Catharsis can occur in both literary pieces and real life. In the majority of cases, it is much stronger in literary works as the certain level of drama is oftentimes added to them, while in real life this experience doesn’t necessarily have to be extremely dramatic or tragic. Sometimes, even reading a touching story or getting rid of the old memories can give a person the sense of the spiritual renewal, which catharsis signifies.
The term originates from the Greek word “katharsis”, which can be translated as “cleansing”, “purging”. In English, it was first used in the field of medicine to imply certain medications that possessed cleansing properties. Somewhere around 1670, the term began appearing in works related to literature and was used in its general sense, as the emotional occurrence.
There is a number of various reasons why authors implement catharsis in their works. The catharsis occurrence allows the reader to go through certain emotions indirectly. This means the reader is able to feel pity, sorrow, and even pain of the main hero (to some extent) without being affected too much by these feelings, as they are not connected to the real-life events of the reader. In this case, catharsis helps the reader discharge their emotions and reduce the feeling of tension.
When employing the catharsis scenes, the author is able to reveal certain traits of the character. Making the hero go through such an experience, the writer develops the character more and shows the new sides of him or her. This technique can also help the hero come to a sudden realization concerning his or her past and behavior.
When the readers are affected by the catharsis in the narration, they become more attached to the hero of the literary piece. Thus, a stronger bond appears between the audience and the heroes. This helps the author make his work more memorable and have a more significant impact on the reader. When serious and powerful emotions are involved, it is hard for the reader to stay indifferent. Therefore, when the catharsis occurs, the audience experiences deeper and stronger feelings about the literary piece.
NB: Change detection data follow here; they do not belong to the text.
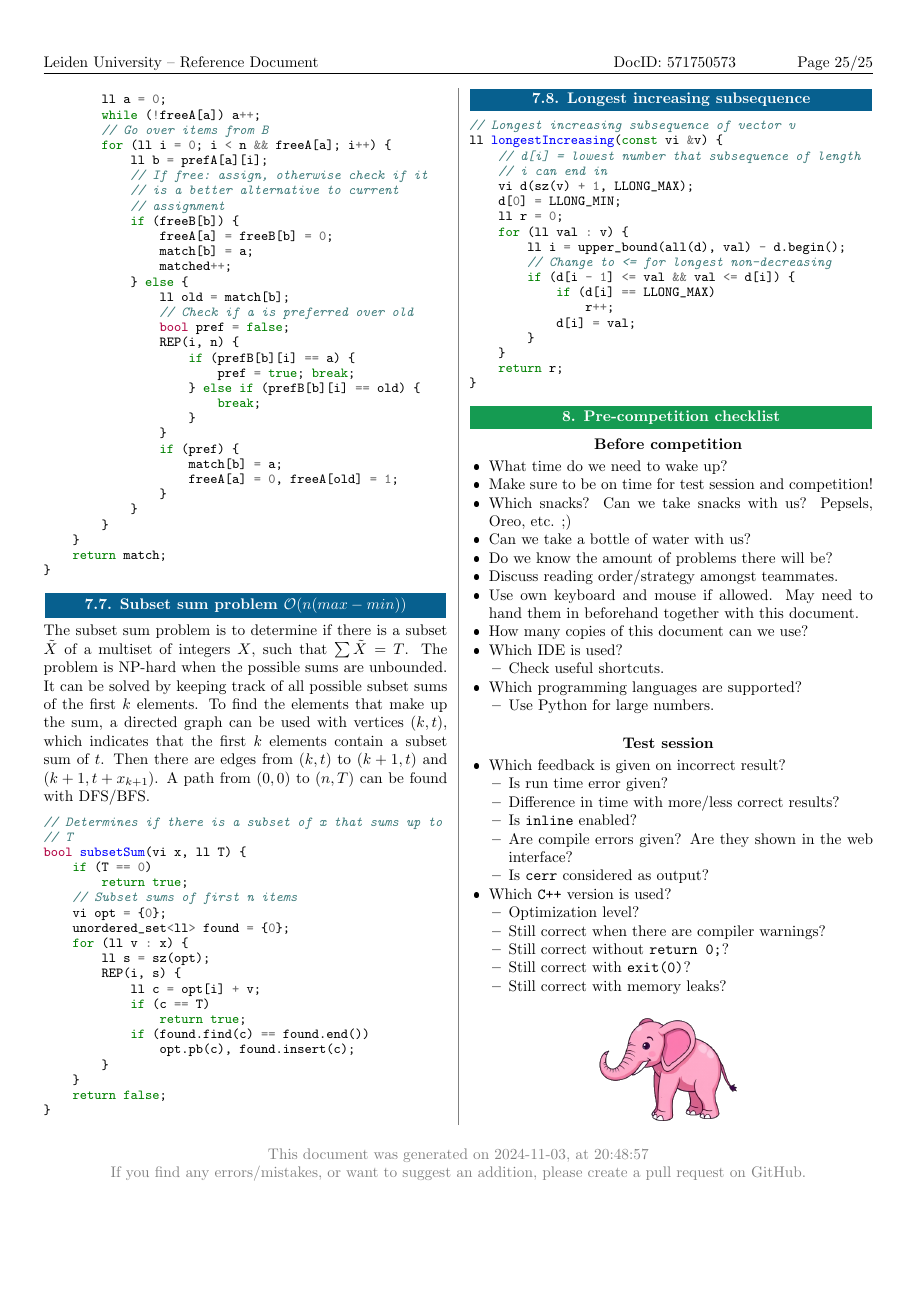
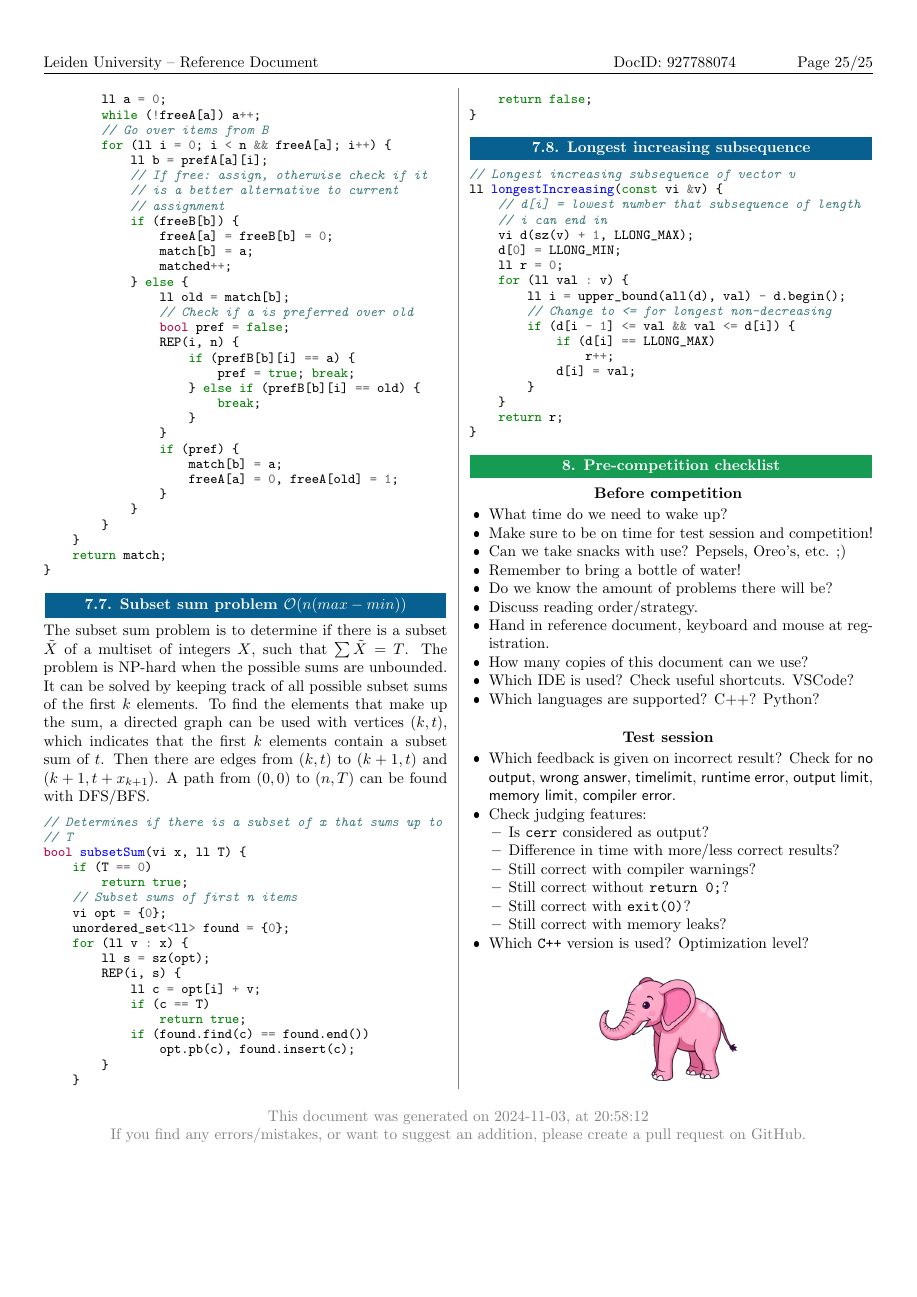
Before and after one commit to dirckvdende/competition-reference, a LaTeX document (main.tex, which reads content.tex): page 25 of 25. The pictures show the PDF file reference.pdf that the author committed with the source.

Commit message:
Updated pre-competition checklist

```diff
--- a/content.tex
+++ b/content.tex
@@ -1543,36 +1544,24 @@ The subset sum problem is to determine if there is a subset $\tilde X$ of a mult
 \begin{itemize}
     \item What time do we need to wake up?
     \item Make sure to be on time for test session and competition!
-    \item Which snacks? Can we take snacks with us? Pepsels, Oreo, etc. ;)
-    \item Can we take a bottle of water with us?
+    \item Can we take snacks with use? Pepsels, Oreo's, etc. ;)
+    \item Remember to bring a bottle of water!
     \item Do we know the amount of problems there will be?
-    \item Discuss reading order/strategy amongst teammates.
-    \item Use own keyboard and mouse if allowed. May need to hand them in beforehand together with this document.
+    \item Discuss reading order/strategy.
+    \item Hand in reference document, keyboard and mouse at registration.
     \item How many copies of this document can we use?
-    \item Which IDE is used?
+    \item Which IDE is used? Check useful shortcuts. VSCode?
+    \item Which languages are supported? C++? Python?
+\end{itemize}
+
+\subsubsection{Test session}
+\begin{itemize}
+    \item Which feedback is given on incorrect result? Check for \textsf{no output}, \textsf{wrong answer}, \textsf{timelimit}, \textsf{runtime error}, \textsf{output limit}, \textsf{memory limit}, \textsf{compiler error}.
+    \item Check judging features:
     \begin{itemize}
-        \item Check useful shortcuts.
-    \end{itemize}
-    \item Which programming languages are supported?
-    \begin{itemize}
-        \item Use Python for large numbers.
-    \end{itemize}
-\end{itemize}
-
-\subsubsection{Test session}
-\begin{itemize}
-    \item Which feedback is given on incorrect result?
-    \begin{itemize}
-        \item Is run time error given?
+        \item Is \texttt{cerr} considered as output?
         \item Difference in time with more/less correct results?
-        \item Is \texttt{inline} enabled?
-        \item Are compile errors given? Are they shown in the web interface?
-        \item Is \texttt{cerr} considered as output?
-    \end{itemize}
-    \item Which \texttt{C++} version is used?
-    \begin{itemize}
-        \item Optimization level?
-        \item Still correct when there are compiler warnings?
+        \item Still correct with compiler warnings?
         \item Still correct without \texttt{return 0;}?
         \item Still correct with \texttt{exit(0)}?
         \item Still correct with memory leaks?
```
Also changed, not shown: reference.pdf, content.tex (2 more changed lines).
Aristotle, studying the concept of catharsis, came to an interesting conclusion concerning how this literary tool can help the reader. According to his theory, when sharing the heroes’ experiences while watching a play, the viewers learn how to control and regulate their personal feelings and emotions in real-life situations. This has to do with the empathic property of the catharsis. The experiences of the characters are reflected on the audience, making each individual go through certain occurrences and deeper feelings. Hence, when the extra emotional life events occur, the reader will be able to deal with feelings and regulate them more effectively.
The examples of catharsis occurrences can be found in different literary pieces, mostly dramas and tragedies. For instance, Shakespeare masterfully implemented this literary device in one of his plays called “Othello”. The main hero perceives catharsis when he realizes the mistake he has made (killing Desdemona). Here, the hero goes through the intense rush of emotions, which results in his suicide. This is when the audience is able to undergo the cathartic occurrence as well. They feel sorrow for the heroes, strong empathy, sadness, and remorse, which might help them discharge their emotional tension.
V. Wolf in one of her works called “To the Lighthouse” used catharsis to illustrate the feelings of the character more deeply. Mister Ramsay, feeling melancholic because he didn’t reach his full (in his opinion) potential, reads a passage from “The Antiquary”, which allows him to experience the cathartic feeling. By sharing the tragedy with the fictitious characters, he experiences empathy and goes through the same emotions as the heroes do. Subsequently, this cathartic occurrence leaves him feeling relieved. He is now able to deal with his own feelings and emotions better and can control and regulate them more effectively.
Catharsis can happen in real life as well. Oftentimes, when people go through emotionally challenging and rough periods of their lives, they can either reach certain conclusions about themselves or let their emotional steam out and acquire the feeling of relief. Getting rid of the things that bring up bad memories can be called a cathartic experience as well. Completely changing your life because of the certain events is oftentimes considered to be the occurrence of catharsis. This proves that catharsis not only serves as a literary tool but also can occur in our daily lives.